surprising clues into the role the Y chromosome has played over time, and now
there's evidence to suggest that the X chromosome may also play a key role in
the development of sperm. In fact, says Jeremy Wang, PhD, with the Whitehead
Institute for Biomedical Research in Cambridge, Mass., some cases of male
infertility may turn out to be X-chromosome-linked disorders transmitted from
mothers to sons.
"This is like color-blindness, hemophilia -- those are
X-linked disorders; the defect is passed on by the mother. So it's possible
that male infertility could be passed on by the mother. The mother has one
defective gene, the other is on the Y type [contributed by the father's sperm],

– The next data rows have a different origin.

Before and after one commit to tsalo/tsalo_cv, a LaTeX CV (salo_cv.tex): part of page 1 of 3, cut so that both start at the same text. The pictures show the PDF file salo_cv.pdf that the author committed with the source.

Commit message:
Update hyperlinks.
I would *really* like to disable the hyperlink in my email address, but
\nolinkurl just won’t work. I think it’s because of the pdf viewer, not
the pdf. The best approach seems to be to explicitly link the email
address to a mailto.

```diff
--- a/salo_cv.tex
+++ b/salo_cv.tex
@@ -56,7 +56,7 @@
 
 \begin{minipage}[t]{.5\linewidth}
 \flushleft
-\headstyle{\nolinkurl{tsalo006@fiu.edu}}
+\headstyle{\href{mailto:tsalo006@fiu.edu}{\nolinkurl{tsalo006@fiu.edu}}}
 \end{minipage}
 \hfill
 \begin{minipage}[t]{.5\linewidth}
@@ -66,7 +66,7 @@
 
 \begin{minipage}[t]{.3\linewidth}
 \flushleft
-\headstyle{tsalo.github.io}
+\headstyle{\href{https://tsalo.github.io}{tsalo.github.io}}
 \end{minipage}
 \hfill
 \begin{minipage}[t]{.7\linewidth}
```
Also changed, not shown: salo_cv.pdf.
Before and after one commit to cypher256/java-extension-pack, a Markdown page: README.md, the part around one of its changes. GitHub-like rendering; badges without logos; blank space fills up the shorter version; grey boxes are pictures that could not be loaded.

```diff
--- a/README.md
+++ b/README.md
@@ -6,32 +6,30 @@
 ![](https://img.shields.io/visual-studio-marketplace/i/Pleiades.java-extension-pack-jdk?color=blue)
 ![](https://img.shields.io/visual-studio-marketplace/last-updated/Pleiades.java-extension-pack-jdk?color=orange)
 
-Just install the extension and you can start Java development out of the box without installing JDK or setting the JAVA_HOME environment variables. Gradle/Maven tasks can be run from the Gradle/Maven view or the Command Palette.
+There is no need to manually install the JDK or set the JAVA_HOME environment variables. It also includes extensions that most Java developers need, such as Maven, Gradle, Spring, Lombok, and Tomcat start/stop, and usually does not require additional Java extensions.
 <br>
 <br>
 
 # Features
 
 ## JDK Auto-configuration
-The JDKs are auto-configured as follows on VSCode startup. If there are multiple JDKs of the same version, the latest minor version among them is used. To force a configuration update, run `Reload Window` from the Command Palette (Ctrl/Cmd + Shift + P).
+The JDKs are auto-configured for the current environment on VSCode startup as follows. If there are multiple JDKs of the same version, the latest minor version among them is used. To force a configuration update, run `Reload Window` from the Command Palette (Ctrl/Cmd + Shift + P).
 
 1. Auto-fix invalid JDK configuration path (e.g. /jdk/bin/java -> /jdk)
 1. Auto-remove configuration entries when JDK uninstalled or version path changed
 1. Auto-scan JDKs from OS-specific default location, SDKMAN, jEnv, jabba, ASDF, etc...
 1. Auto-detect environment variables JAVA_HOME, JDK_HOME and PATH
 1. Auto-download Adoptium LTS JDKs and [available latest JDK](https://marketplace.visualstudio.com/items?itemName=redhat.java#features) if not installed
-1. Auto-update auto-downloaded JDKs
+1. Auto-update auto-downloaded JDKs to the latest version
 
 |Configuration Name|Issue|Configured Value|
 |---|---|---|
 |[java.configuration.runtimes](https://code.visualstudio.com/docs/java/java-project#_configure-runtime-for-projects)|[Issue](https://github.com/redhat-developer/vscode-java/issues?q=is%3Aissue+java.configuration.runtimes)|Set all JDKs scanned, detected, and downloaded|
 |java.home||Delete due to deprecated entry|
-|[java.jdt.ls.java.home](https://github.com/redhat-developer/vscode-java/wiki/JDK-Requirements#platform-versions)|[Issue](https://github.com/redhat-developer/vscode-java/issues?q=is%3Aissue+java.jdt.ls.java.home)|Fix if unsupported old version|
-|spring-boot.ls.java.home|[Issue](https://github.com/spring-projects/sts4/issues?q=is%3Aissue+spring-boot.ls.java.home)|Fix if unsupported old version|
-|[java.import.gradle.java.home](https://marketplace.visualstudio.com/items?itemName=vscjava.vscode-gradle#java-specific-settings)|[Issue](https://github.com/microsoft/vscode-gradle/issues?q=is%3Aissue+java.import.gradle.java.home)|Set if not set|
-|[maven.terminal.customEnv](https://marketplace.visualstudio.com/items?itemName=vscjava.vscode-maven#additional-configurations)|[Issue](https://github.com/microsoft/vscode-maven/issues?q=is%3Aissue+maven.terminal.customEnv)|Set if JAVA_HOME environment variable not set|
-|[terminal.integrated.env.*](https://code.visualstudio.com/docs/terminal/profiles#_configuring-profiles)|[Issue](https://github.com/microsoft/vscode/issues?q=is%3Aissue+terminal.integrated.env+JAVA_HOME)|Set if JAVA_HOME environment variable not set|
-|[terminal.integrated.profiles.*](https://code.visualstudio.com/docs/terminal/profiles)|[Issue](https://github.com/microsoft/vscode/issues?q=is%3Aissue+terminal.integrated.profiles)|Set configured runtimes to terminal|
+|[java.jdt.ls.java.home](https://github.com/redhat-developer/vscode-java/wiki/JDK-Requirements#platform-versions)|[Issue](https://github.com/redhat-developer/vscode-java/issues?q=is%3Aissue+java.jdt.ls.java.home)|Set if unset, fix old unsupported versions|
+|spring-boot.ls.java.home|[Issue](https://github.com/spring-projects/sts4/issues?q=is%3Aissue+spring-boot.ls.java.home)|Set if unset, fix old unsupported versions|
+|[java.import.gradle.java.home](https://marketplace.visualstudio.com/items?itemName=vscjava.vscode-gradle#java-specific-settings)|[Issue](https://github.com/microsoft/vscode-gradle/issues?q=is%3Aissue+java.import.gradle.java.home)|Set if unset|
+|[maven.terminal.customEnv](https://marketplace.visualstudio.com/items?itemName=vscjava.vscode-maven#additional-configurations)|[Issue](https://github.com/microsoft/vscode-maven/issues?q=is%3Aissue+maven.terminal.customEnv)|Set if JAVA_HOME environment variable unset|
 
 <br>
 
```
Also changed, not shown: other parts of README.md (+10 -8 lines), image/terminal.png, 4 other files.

and it could be passed on to her son, and her sons are infertile," says
Wang, a postdoctoral fellow in the laboratory of David Page, MD, professor of
Biology at the Massachusetts Institute of Technology and investigator at the
Howard Hughes Medical Institute at the Whitehead, which is affiliated with
Page and colleagues have been playing gene detective, tracing
through the 300-million-year history of the Y chromosome in search of clues to
the mysteries of maleness, reproduction, and infertility, and what they found
is enough to turn inside out the conventional thinking about gender and the
contributions of mother and father.